Some have wondered about the purpose and effects of the recent SOAR election victories, and it certainly cannot hurt to be reminded every now and then that theSOAR battles have created real and tangible benefits to the community. The obvious sometimes creates complacency. We have open space between the cities and we can sometimes become inured to – forget – or at least fail to acknowledge – the psychological and physicalbenefits that brings if only on the occasional walk along the edge of an orchard or field.
But there are other very real benefits that have beencreated by the SOAR victories. Local large landholders who had possibly harbored deep development objectives for their properties have begun to realize that the highest and best use of their properties may be tosell to a non-profit. The political will, as demonstratedby SOAR, does not support the kind of sprawl that such developments would engender.
As is currently being experienced by the Ventura Land Trust, there is a new-found willingness of certain landholders to sell their properties to a land trust for the purpose of a public use of formerly private land. The ability to hike in the back-country behind the cities of Ventura and Santa Paula through the dedication of property to a land trust can create a destination objective for much of Southern California and beyond.
While not the whole story, the victories in the SOAR efforts are among the factors that very much facilitate the prospect of not just hiking along private lands, but the ability to hike through the lands once they have become part of the land trust domain.

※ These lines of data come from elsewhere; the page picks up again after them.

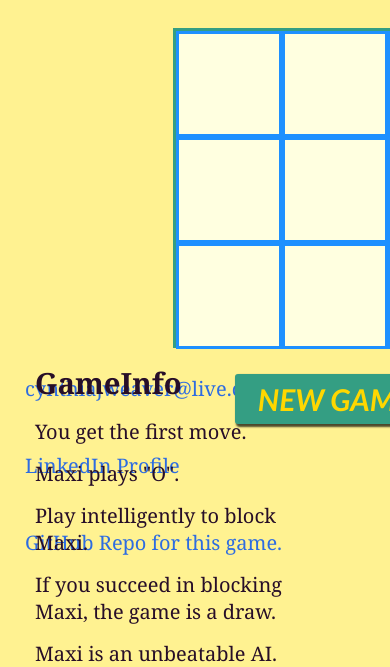
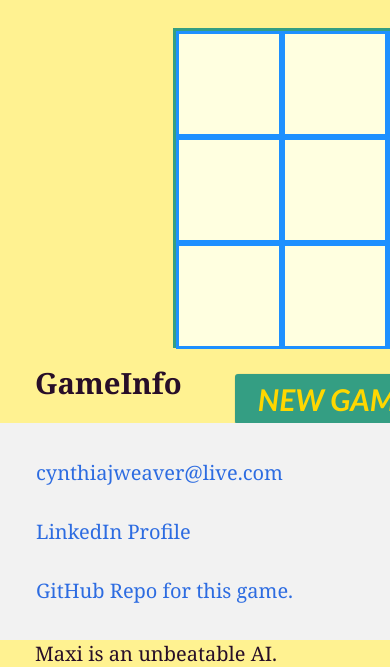
Before and after one commit to CynthiaWeaver-Jeannine/tic-tac-toe-game, a plain HTML site: page index.html in a window 390 px wide. Shown: the part 204-871 px from the top of the page. Drawn offline with Linux system fonts and the light colour scheme.

Commit message:
adjust responsiveness

```diff
--- a/script.js
+++ b/script.js
@@ -41,6 +41,8 @@ window.onload = function () {
 	});
 
 	function drawX() {
+		let box = document.getElementById("canvas" + num);
+		box.classList.add("x-mark");
 		box.style.backgroundColor = "#fb5181";
 		context.beginPath();
 		context.moveTo(15, 15);
@@ -57,6 +59,8 @@ window.onload = function () {
 	}
 
 	function drawO(next) {
+		let box = document.getelementById("canvas" + next);
+		box.classList.add("o-mark");
 		box.style.backgroundColor = "#71e29c";
 		context.beginPath();
 		context.arc(50, 50, 35, 0, 2 * Math.PI);
--- a/style.css
+++ b/style.css
@@ -111,7 +111,7 @@ button:hover {
 	background: #9bf0db;
 }
 
-.site.footer {
+.site-footer {
 	position: fixed;
 	bottom: 0;
 	width: 100%;
@@ -132,27 +132,28 @@ button:hover {
 	text-decoration: none;
 }
 
-.game-container{
+
+
+@media (max-width: 768px) {
+	.game-container {
+		flex-direction: row;
+	}
+   .game-container {
 	display: flex;
-	flex-direction: row;
+	flex-direction: column;
+	justify-content: center;
+
 }
 
-.info-footer-container{
-	display: flex;
-	flex-direction: row;
-}
-@media (max-width: 768px) {
-	.game-container {
+
+	.info-footer-container {
+		display: flex;
 		flex-direction: column;
+
 	}
-
-	.info-footer-container{
-		flex-direction: column;
-		align-items: flex-start;
-	}
-
 	.site-footer p {
 		text-align: center;
-		padding: 10px;
+		padding: 1px;
+
 	}
 }
```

SOAR is a part of that calculus when landowners are evaluating their options. SOAR victories really matter and the layers of their import are not always obvious.